Update: France Key
Thanks to [tdaxp] for giving me an opportunity to repeat and extend what I said in my letter to the editor on Monday (“ROTC appreciated, but needs to respect civilians”). It is useful for ROTC to be on university campuses because, in that environment, they may be challenged. It is not true that all rights come from military force. Remember Rosa Parks. A civil society must be civil.
It is not true that everyone in Afghanistan and Iraq welcomes American troops.
If Americans are to bring democracy to that region, they must be truly sensitive to the “minds and hearts” of the people there. If soldiers-in-training unwittingly scare children and are graceless to women at home, in peaceful Lincoln, Nebraska, they are not likely to be learning the people skills that will keep them safe and effective wherever they are deployed.
Update 2: Jason A. Beineke enters the fray

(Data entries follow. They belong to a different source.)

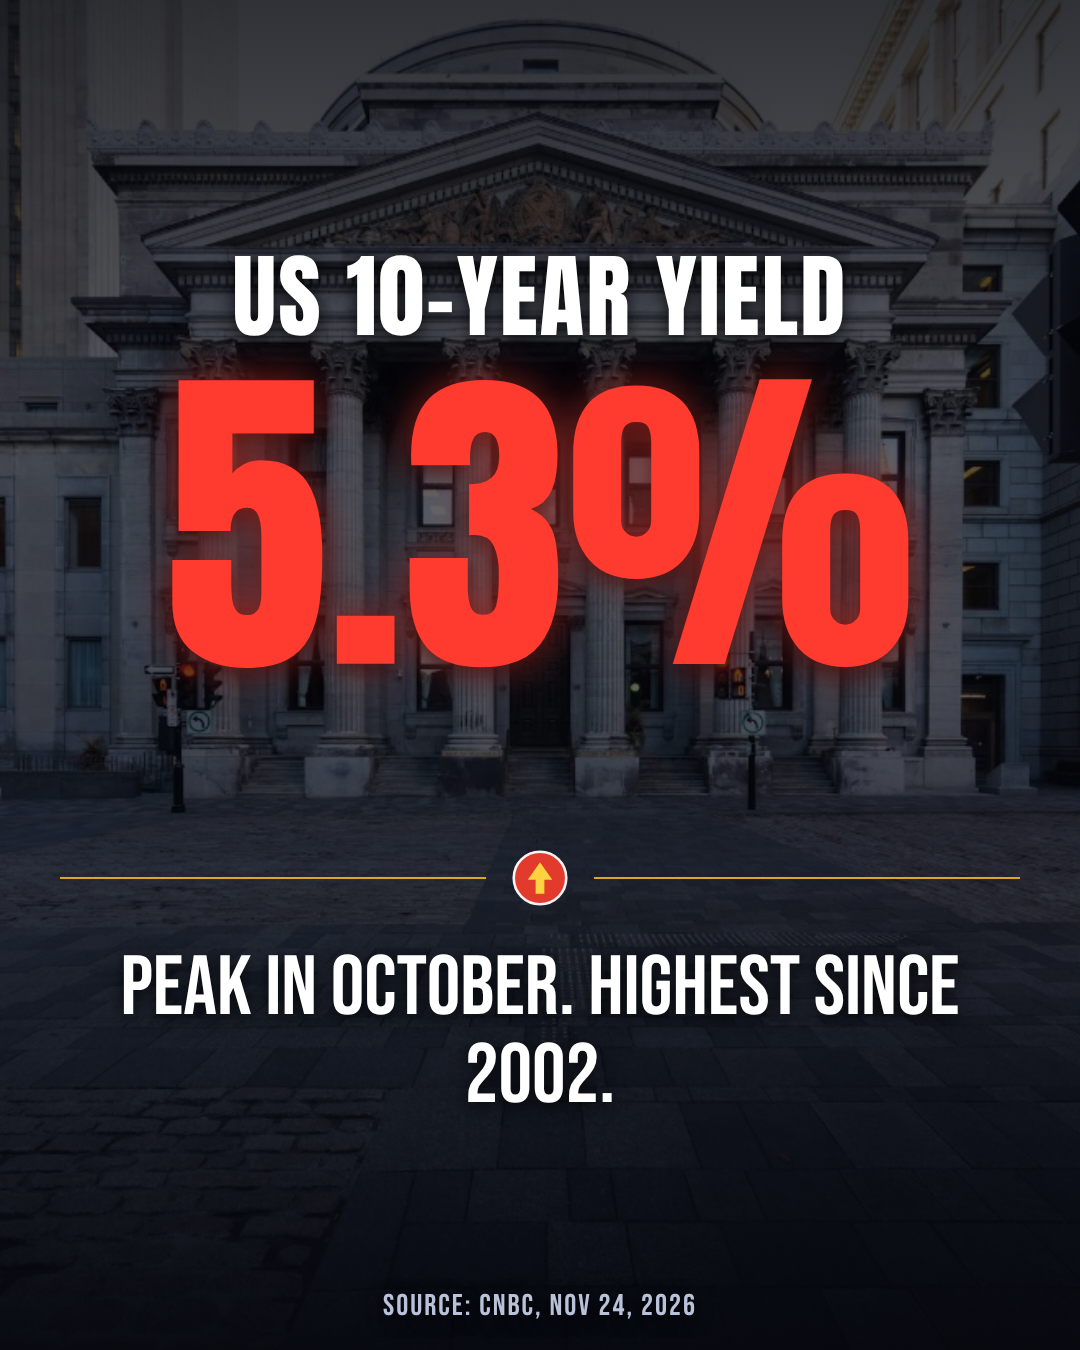
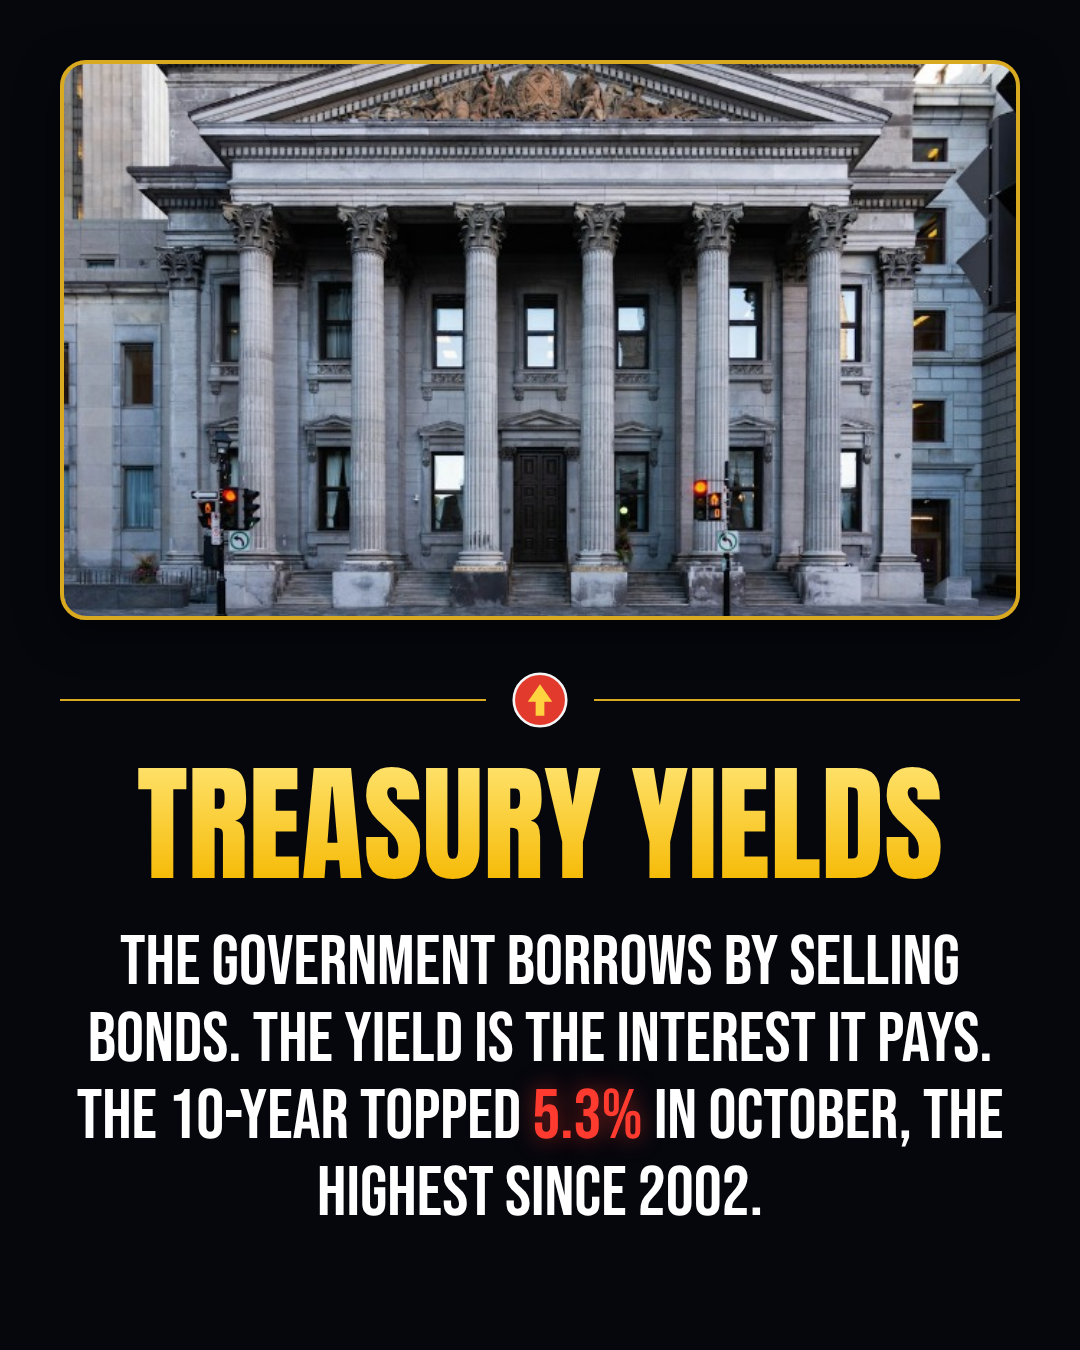
Photo carousel v2: small framed photos on slides 2-6, more text, no sources
Claude-Session: https://claude.ai/code/session_0194xvdwv4azv7wadnNrRT86

diff --git a/tools/make_photo_post.py b/tools/make_photo_post.py
@@ -3,7 +3,7 @@
 
 Usage: python3 make_photo_post.py spec_photo.json OUTDIR
 Spec: {"cover":{"title":"... [[24-YEAR]] ...","photo":"photos/x.jpg","pos":"50% 30%","hl":"red"},
-       "slides":[{"photo","pos","kicker","number","color","line","source"} x4],
+       "slides":[{"photo","pos","label","body","color"} x4]  (body: [[5.3%]] or [[red|5.3%]] = flashy number),
        "cta":{"photo","title","sub"}, "caption":"..."}
 [[...]] inside the cover title is painted in the flash colour hl. Photo paths are relative to the repo root.
 """
@@ -47,26 +47,40 @@ def cover(s):
             f'line-height:1.0;text-transform:uppercase;letter-spacing:1px;{GOLD}">{t}</div>')
 
 
+def flash(text, default):
+    """[[+4%]] or [[green|+4%]] -> flashy coloured number."""
+    def rep(m):
+        c, t = (m.group(1) or "").rstrip("|"), m.group(2)
+        col = FLASH.get(c, default) if c else default
+        return f'<span style="color:{col};text-shadow:0 0 22px {col}88">{t}</span>'
+    return re.sub(r"\[\[(?:(\w+)\|)?(.+?)\]\]", rep, esc(text))
+
+
+def framed(photo, pos):
+    p = os.path.join(ROOT, photo)
+    return (f'<div style="position:absolute;left:60px;top:60px;width:960px;height:560px;border-radius:26px;'
+            f'border:4px solid #d9a91f;box-sizing:border-box;box-shadow:0 12px 40px rgba(0,0,0,.6);'
+            f'background:url(\'file://{p}\') {pos or "50% 50%"}/cover no-repeat"></div>')
+
+
 def text_slide(s):
     col = FLASH.get(s.get("color", "green"), s.get("color"))
-    num = s["number"]
-    nf = 330 if len(num) <= 5 else 270 if len(num) <= 7 else 210
-    src = (f'<div style="position:absolute;left:60px;right:60px;top:1288px;text-align:center;{FONT_B};font-size:30px;'
-           f'letter-spacing:2px;color:#b9c2d9;text-transform:uppercase;{SHADOW}">{esc(s["source"])}</div>') if s.get("source") else ""
-    return (bg(s["photo"], s.get("pos"), dim=0.62) + grad(0, 420, 0.55, 0) + grad(700, 650, 0, 0.92) +
-            f'<div style="position:absolute;left:50px;right:50px;top:250px;text-align:center;{FONT_A};font-size:92px;line-height:1;'
-            f'text-transform:uppercase;letter-spacing:2px;color:#fff;{SHADOW}">{esc(s["kicker"])}</div>'
-            f'<div style="position:absolute;left:30px;right:30px;top:360px;text-align:center;{FONT_A};font-size:{nf}px;line-height:1;'
-            f'color:{col};text-shadow:0 0 40px {col}88,0 6px 24px rgba(0,0,0,.9)">{esc(num)}</div>' + divider(850, 56) +
-            f'<div style="position:absolute;left:60px;right:60px;top:945px;text-align:center;{FONT_B};font-size:84px;line-height:1.05;'
-            f'text-transform:uppercase;color:#fff;{SHADOW}">{esc(s["line"])}</div>' + src)
+    label, body = s["label"], s["body"]
+    lf = 128 if len(label) <= 15 else 104 if len(label) <= 19 else 88
+    plain = re.sub(r"\[\[(?:\w+\|)?|\]\]", "", body)
+    bf = 78 if len(plain) <= 105 else 70 if len(plain) <= 135 else 62 if len(plain) <= 170 else 54
+    return (framed(s["photo"], s.get("pos")) + divider(672, 56) +
+            f'<div style="position:absolute;left:50px;right:50px;top:760px;text-align:center;{FONT_A};font-size:{lf}px;line-height:1;'
+            f'text-transform:uppercase;{GOLD}">{esc(label)}</div>'
+            f'<div style="position:absolute;left:60px;right:60px;top:925px;text-align:center;{FONT_B};font-size:{bf}px;line-height:1.1;'
+            f'text-transform:uppercase;color:#fff">{flash(body, col)}</div>')
 
 
 def cta_slide(c):
-    return (bg(c["photo"], c.get("pos"), dim=0.35) + grad(380, 520, 0, 0.96) + grad(900, 450, 0.96, 1.0) + divider(870) +
-            f'<div style="position:absolute;left:50px;right:50px;top:945px;text-align:center;{FONT_A};font-size:140px;line-height:1.0;'
+    return (framed(c["photo"], c.get("pos")) + divider(672, 56) +
+            f'<div style="position:absolute;left:50px;right:50px;top:760px;text-align:center;{FONT_A};font-size:128px;line-height:1.0;'
             f'text-transform:uppercase;{GOLD}">{esc(c["title"])}</div>'
-            f'<div style="position:absolute;left:60px;right:60px;top:1235px;text-align:center;{FONT_B};font-size:60px;line-height:1.1;'
+            f'<div style="position:absolute;left:60px;right:60px;top:1115px;text-align:center;{FONT_B};font-size:68px;line-height:1.1;'
             f'text-transform:uppercase;color:#fff">{esc(c["sub"])}</div>')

In regards to the recent comments regarding our campus ROTC participants from Professor Kaye, I would like to offer a slightly different opinion from her comments.
Firstly, why does Professor Kaye feel the need to lecture these students? They are already some of the most dignified, mannered, respectful and among the highest academic achievers on our campus. I have never received anything other than respectful aplomb from these young men and women.
Yes, there are people in Afghanistan who do not like our servicemen and women; some of these people are called Taliban and Islamofascists. They would like to remove women such as Professor Kaye from their posts in education and force them into burkas.
Our servicemen have played soccer with children and passed out candy to children in Afghanistan and Iraq. In response, these Islamofascists have responded with bombs that kill women and children while targeting our servicemen and women.
Our ROTC students put a great deal on the line. They are held to higher standards on our campus and in our community than most other students. They know that they may well be asked to serve in countries far, far from home without the comforts and amenities that Professor Kaye enjoys.
Already these young men and women are restricted from their full freedoms of speech as they are not allowed to respond to Professor Kaye in the same way that she is able to castigate them in these pages. Allow me to say something on their behalf. When you see a group of these young men and women marching on campus, in formation and under the strict eyes of their superiors who are molding them into the exemplary men and women who defend our rights and freedoms, step aside and show them some respect. It might not hurt, as well, to tell them.
Update 3: Elizabeth Daugherty, a 2nd Lt in the Army ROTC, appreciates the defense of ROTC against professorial attacks.
Just wanted to thank Jason Beineke for his comments of support and gratitude to the Reserve Officer Training Corps students. I’m sure every ROTC cadet who read your response felt pride and motivation to continue working hard for those they serve. Your comments are appreciated more than you realize. Thank you.
2nd Lt. Elizabeth Daugherty